In the early years of the 20th century, there was a craze of medical quackery following the discovery of radioactivity in 1896 and the isolation of radium in 1898. Radioactive quackery quickly spawned numerous products which claimed to have a variety of medical benefits. Many of these products were completely bogus, but some, to the detriment of their buyers, were actually genuine. Radithor, for example, was a patent medicine composed of distilled water containing at least one microcurie of radium salts. Wealthy U.S. industrialist Eben Byers, who ingested large quantities of the stuff, died in 1932 of a variety of cancers and degeneration of his bones.

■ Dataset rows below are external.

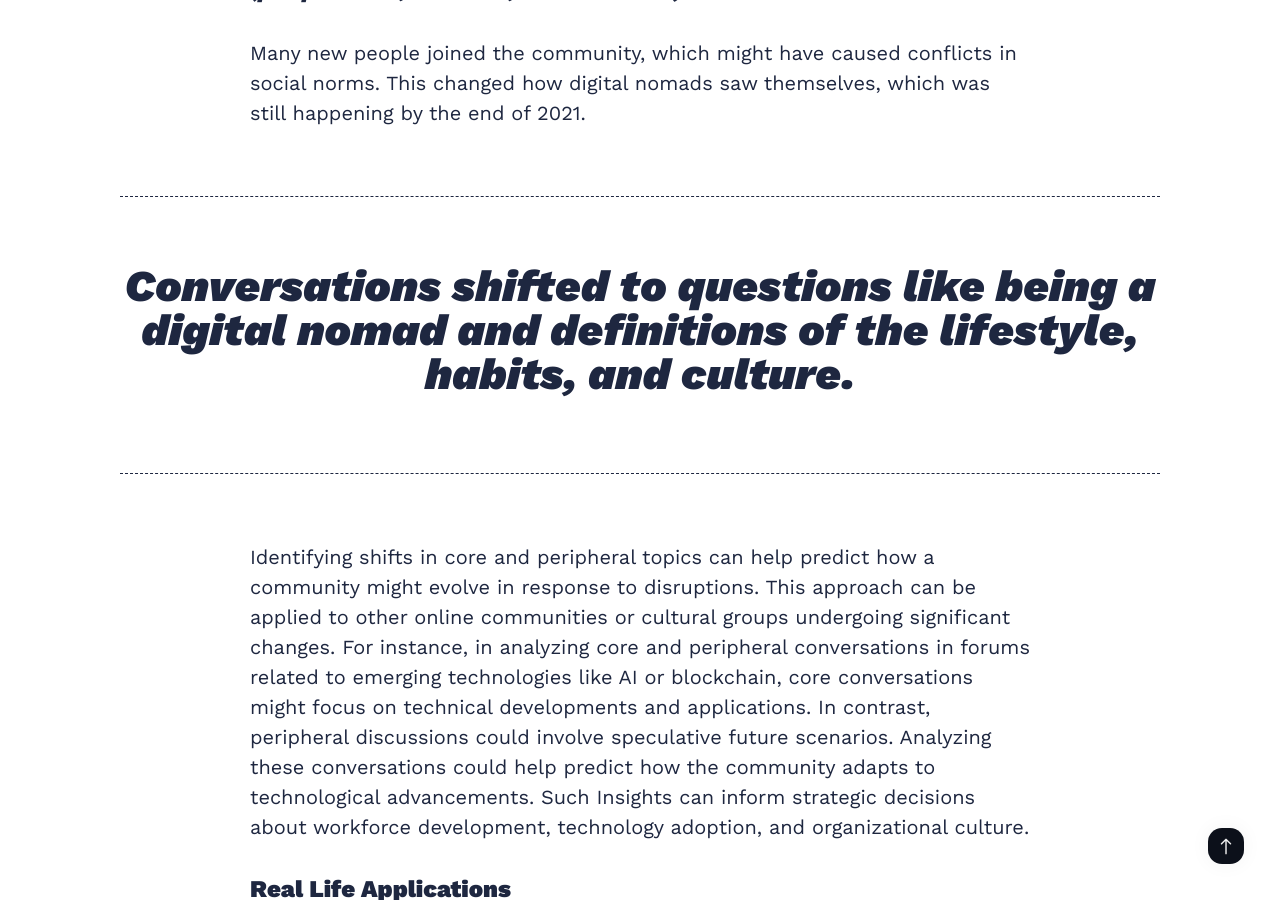
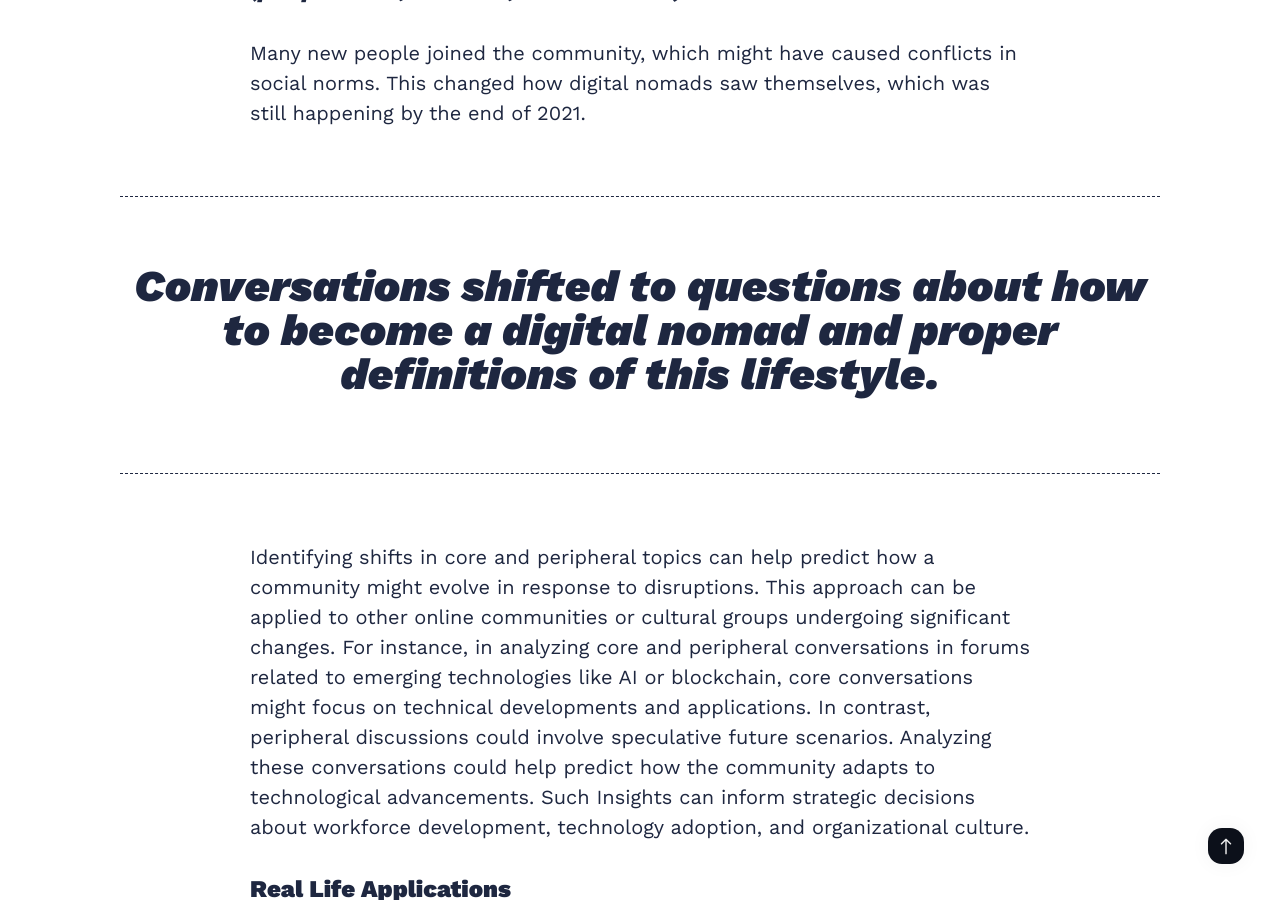
Before and after one commit to kargam0167/kargam0167.github.io, a Jekyll site: the page built from _posts/2022-11-07-Classification of Core and Peripheral Conversations.markdown, in a window 1280 px wide and 900 px high, scrolled down 2595 px. Built offline with Jekyll 4.4.1, drawn with Linux system fonts in a browser that asks for light colours; nearby versions of some CDN libraries.

Commit message:
Update 2022-11-07-Classification of Core and Peripheral Conversations.markdown

```diff
--- a/_posts/2022-11-07-Classification of Core and Peripheral Conversations.markdown
+++ b/_posts/2022-11-07-Classification of Core and Peripheral Conversations.markdown
@@ -30,7 +30,7 @@ interaction ratios in the three identified sub-periods (pre-pandemic, lockdown,
 
 Many new people joined the community, which might have caused conflicts in social norms. This changed how digital nomads saw themselves, which was still happening by the end of 2021.
 
-> Conversations shifted to questions like being a digital nomad and definitions of the lifestyle, habits, and culture.
+> Conversations shifted to questions about how to become a digital nomad and proper definitions of this lifestyle.
 
 Identifying shifts in core and peripheral topics can help predict how a community might evolve in response to disruptions. This approach can be applied to other online communities or cultural groups undergoing significant changes. For instance, in analyzing core and peripheral conversations in forums related to emerging technologies like AI or blockchain, core conversations might focus on technical developments and applications. In contrast, peripheral discussions could involve speculative future scenarios. Analyzing these conversations could help predict how the community adapts to technological advancements. Such Insights can inform strategic decisions about workforce development, technology adoption, and organizational culture.
 
@@ -40,6 +40,6 @@ By tracking changes in these core and peripheral conversations, people analytics
 <div class="gallery-box">
   <div class="gallery">
     <img src="/images/05-4.jpg" style="height: 400px; width: 600px;">
-    <img src="/images/05-3.jpg" style="height: 400px; width: 600px;">
+    <img src="/images/05-3.jpg" style="height: 300px; width: 600px;">
   </div>
   <em>Photo by <a href="https://unsplash.com/@charlesdeluvio?utm_content=creditCopyText&utm_medium=referral&utm_source=unsplash">charlesdeluvio</a> on <a href="https://unsplash.com/photos/man-using-macbook-Lks7vei-eAg?utm_content=creditCopyText&utm_medium=referral&utm_source=unsplash">Unsplash</a></em>
```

He was buried in a lead-lined coffin.
Well, that was then and this is now, right? Certainly we’ve learned the risks of radiation, how silly people were to think of radiation as a medical panacea or fountain of youth, and people in developed countries are protected by their powerful and benevolent health and safety regulators, right? Right?

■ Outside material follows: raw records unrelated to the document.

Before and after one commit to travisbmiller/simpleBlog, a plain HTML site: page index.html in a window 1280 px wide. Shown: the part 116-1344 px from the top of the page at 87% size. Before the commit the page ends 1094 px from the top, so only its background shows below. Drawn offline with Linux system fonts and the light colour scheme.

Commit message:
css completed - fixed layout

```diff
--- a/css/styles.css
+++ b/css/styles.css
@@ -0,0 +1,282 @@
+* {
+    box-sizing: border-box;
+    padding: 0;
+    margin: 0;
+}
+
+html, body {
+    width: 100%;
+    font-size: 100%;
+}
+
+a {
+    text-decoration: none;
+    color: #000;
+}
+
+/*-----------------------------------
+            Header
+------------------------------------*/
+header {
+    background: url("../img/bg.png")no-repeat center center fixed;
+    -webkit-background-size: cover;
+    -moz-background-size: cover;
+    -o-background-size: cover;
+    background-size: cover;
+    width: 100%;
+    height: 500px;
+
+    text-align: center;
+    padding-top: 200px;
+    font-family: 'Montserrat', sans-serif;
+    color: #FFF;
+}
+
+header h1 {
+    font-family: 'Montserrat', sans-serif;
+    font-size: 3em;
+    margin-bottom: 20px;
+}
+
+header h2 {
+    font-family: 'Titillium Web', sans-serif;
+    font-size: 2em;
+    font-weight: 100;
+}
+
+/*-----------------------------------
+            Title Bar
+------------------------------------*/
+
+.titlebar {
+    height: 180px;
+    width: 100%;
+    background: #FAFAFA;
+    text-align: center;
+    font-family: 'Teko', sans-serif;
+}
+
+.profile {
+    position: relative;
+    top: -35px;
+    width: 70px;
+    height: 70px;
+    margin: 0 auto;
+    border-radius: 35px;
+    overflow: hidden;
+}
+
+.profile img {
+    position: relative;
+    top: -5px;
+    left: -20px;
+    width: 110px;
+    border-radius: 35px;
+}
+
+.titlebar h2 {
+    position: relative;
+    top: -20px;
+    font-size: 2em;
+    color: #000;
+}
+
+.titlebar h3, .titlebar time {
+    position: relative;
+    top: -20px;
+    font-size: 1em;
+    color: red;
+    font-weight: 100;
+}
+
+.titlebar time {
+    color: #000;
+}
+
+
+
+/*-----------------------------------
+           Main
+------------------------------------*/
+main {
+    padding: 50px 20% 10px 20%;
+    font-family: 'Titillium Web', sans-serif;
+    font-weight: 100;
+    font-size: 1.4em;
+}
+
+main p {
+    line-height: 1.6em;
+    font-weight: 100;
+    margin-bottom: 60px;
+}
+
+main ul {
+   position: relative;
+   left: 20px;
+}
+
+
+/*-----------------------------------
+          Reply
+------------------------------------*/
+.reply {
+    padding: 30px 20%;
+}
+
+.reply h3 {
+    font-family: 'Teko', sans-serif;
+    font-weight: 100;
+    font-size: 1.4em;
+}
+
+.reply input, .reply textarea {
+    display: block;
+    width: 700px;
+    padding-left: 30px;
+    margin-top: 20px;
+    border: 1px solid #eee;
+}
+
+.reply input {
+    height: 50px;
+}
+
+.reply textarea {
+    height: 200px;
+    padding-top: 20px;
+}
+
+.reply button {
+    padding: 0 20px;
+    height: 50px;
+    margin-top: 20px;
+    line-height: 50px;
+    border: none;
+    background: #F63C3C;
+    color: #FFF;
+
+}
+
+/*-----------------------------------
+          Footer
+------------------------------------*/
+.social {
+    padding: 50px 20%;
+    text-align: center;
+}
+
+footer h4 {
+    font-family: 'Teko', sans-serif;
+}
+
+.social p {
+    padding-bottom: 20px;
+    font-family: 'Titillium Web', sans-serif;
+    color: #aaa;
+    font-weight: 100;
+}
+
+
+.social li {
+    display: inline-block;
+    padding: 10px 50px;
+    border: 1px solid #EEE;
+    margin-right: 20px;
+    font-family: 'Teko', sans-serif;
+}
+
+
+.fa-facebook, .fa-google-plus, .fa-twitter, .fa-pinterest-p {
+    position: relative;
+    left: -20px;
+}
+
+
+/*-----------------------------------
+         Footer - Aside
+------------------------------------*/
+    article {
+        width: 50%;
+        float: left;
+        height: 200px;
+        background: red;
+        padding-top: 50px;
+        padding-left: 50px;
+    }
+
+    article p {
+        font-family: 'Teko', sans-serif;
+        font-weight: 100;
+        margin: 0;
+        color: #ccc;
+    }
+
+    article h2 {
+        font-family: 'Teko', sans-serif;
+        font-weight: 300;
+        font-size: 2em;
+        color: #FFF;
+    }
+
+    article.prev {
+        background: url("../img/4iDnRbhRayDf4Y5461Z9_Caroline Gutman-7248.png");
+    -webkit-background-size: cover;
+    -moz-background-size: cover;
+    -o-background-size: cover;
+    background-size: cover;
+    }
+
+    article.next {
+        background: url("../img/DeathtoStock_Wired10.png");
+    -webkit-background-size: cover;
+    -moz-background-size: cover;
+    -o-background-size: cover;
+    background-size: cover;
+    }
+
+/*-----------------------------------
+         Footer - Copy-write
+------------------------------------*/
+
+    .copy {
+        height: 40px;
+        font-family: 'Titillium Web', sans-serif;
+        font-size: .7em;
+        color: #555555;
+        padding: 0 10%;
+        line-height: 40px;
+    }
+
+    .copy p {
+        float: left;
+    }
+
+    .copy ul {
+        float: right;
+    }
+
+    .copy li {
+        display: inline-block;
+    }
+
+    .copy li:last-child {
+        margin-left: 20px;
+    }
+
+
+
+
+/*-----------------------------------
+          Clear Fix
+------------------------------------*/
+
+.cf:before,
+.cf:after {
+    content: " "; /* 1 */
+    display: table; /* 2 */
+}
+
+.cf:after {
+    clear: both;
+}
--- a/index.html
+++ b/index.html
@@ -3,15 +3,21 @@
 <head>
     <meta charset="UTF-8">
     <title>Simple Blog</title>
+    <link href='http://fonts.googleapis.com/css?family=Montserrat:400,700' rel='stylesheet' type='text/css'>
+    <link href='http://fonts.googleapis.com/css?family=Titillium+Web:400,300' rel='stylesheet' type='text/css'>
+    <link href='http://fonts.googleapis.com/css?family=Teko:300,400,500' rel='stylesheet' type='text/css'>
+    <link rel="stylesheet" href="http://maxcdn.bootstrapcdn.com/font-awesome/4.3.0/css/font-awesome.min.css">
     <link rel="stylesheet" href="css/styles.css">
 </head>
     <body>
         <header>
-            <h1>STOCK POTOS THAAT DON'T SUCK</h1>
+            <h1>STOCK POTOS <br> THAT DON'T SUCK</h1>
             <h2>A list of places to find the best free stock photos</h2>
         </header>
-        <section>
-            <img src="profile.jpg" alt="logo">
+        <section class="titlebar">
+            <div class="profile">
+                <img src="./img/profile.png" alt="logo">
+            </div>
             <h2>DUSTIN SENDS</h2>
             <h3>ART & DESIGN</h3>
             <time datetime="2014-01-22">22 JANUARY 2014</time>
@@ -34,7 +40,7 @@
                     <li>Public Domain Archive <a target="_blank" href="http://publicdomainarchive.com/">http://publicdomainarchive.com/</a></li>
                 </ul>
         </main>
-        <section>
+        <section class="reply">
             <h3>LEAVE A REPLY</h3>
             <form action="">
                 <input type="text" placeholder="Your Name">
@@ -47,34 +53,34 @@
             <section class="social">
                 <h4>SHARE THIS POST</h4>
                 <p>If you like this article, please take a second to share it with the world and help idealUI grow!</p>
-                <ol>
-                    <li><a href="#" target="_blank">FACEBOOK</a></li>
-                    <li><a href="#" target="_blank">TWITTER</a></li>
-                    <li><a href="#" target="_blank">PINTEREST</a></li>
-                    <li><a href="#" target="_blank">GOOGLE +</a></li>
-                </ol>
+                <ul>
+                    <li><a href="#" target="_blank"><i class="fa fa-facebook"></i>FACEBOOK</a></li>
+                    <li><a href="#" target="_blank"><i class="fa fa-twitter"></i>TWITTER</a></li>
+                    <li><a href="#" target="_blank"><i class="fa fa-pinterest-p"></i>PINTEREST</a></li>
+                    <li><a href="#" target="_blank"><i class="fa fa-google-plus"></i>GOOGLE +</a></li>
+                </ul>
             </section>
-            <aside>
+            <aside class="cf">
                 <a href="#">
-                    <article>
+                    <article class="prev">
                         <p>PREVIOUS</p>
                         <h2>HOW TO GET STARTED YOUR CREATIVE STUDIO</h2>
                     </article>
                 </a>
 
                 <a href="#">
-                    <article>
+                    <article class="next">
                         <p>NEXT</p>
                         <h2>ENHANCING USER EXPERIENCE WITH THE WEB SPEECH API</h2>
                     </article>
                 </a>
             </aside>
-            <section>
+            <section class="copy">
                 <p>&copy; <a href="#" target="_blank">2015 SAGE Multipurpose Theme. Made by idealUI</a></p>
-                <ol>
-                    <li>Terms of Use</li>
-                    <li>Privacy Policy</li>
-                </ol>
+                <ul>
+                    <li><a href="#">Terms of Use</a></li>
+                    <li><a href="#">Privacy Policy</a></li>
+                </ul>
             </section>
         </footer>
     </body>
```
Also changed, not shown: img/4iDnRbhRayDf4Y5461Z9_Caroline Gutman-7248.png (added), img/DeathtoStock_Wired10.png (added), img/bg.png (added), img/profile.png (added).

Wrong. Do a search for “negative ion bracelet” on Amazon or eBay. You will find a long list of products, many manufactured in China, which claim a litany of health benefits from “negative ions” they are said to produce. Now, many of them are completely bogus, and are made of materials such as titanium, copper, and permanent magnet alloys which produce no ions whatsoever. But like the original radium craze, even worse, some of them do produce ions, or at least, ionising radiation, by containing thorium, usually in the form of thorium dioxide. Thorium and its daughter nuclides, including isotopes of radium, actinium, radon, polonium, lead, bismuth, and thallium, emit alpha, beta, and gamma radiation.
One of the bracelets, when tested, was found to expose the skin immediately beneath it to radiation of 5.6 microSieverts per hour, which is equivalent to a dental X-ray every two hours. Background radiation at Fourmilab is around 0.16 μSv/h, so this is around 35 times higher than background. Worse, some of the bracelets simply have thorium dioxide powder embedded in silicone plastic and, as the plastic ages and erodes, are likely to shed radioactive dust that can be inhaled, which is about the worst thing that can happen with radioactive material, especially alpha emitters.

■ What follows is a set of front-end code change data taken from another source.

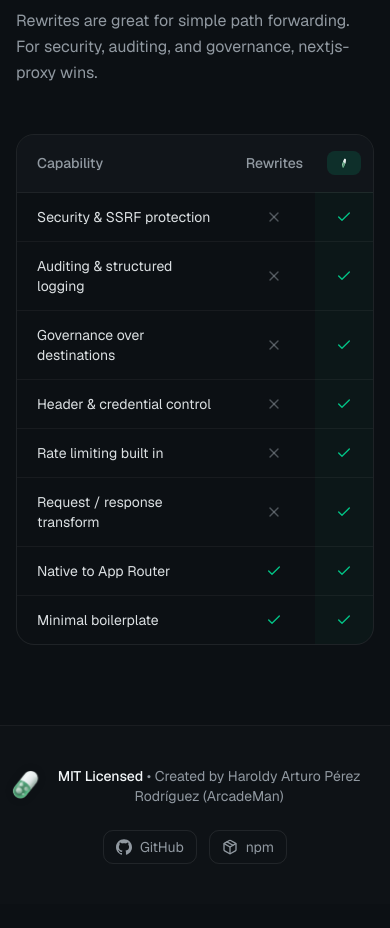
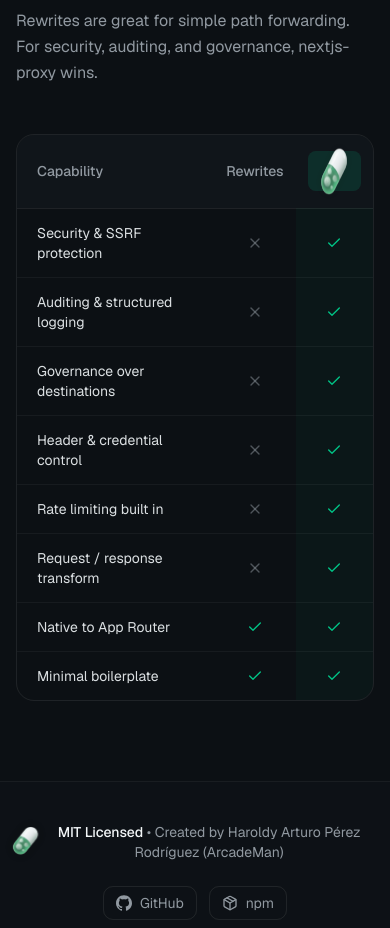
Before and after one commit to arcademan21/next-proxy-web, a Next.js app: page / in a window 390 px wide. Shown: the part 4340-5268 px from the top of the page. Before the commit the page ends 5244 px from the top, so only its background shows below. Built offline with nearby package versions, Linux system fonts and the light colour scheme.

Commit message:
fix: resize comparison logo on mobile (3rem x 2rem, scale 2.5)

```diff
--- a/components/comparison.tsx
+++ b/components/comparison.tsx
@@ -52,8 +52,13 @@ export function Comparison() {
                     alt=""
                     width={50}
                     height={50}
-                    className="inline-block h-4 w-4 md:hidden"
-                    style={{ filter: "drop-shadow(0 0 1px rgba(0, 0, 0, 0.1))" }}
+                    className="inline-block md:hidden"
+                    style={{
+                      width: "3rem",
+                      height: "2rem",
+                      transform: "scale(2.5)",
+                      filter: "drop-shadow(0 0 1px rgba(0, 0, 0, 0.1))",
+                    }}
                   />
                   <span className="hidden md:inline">nextjs-proxy</span>
                 </span>
```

Here is a video from The Thought Emporium analysing a variety of these “negative ion” products and the radiation doses they deliver and the consequences thereof.
Oh, and there is no evidence that negative ions have any health benefits at all. Air ionisers can be useful in removing particulate matter contamination from air and reducing static build-up which can damage electronics, but these are effects which have nothing to do with the claims for these medical quackery products, radioactive or not.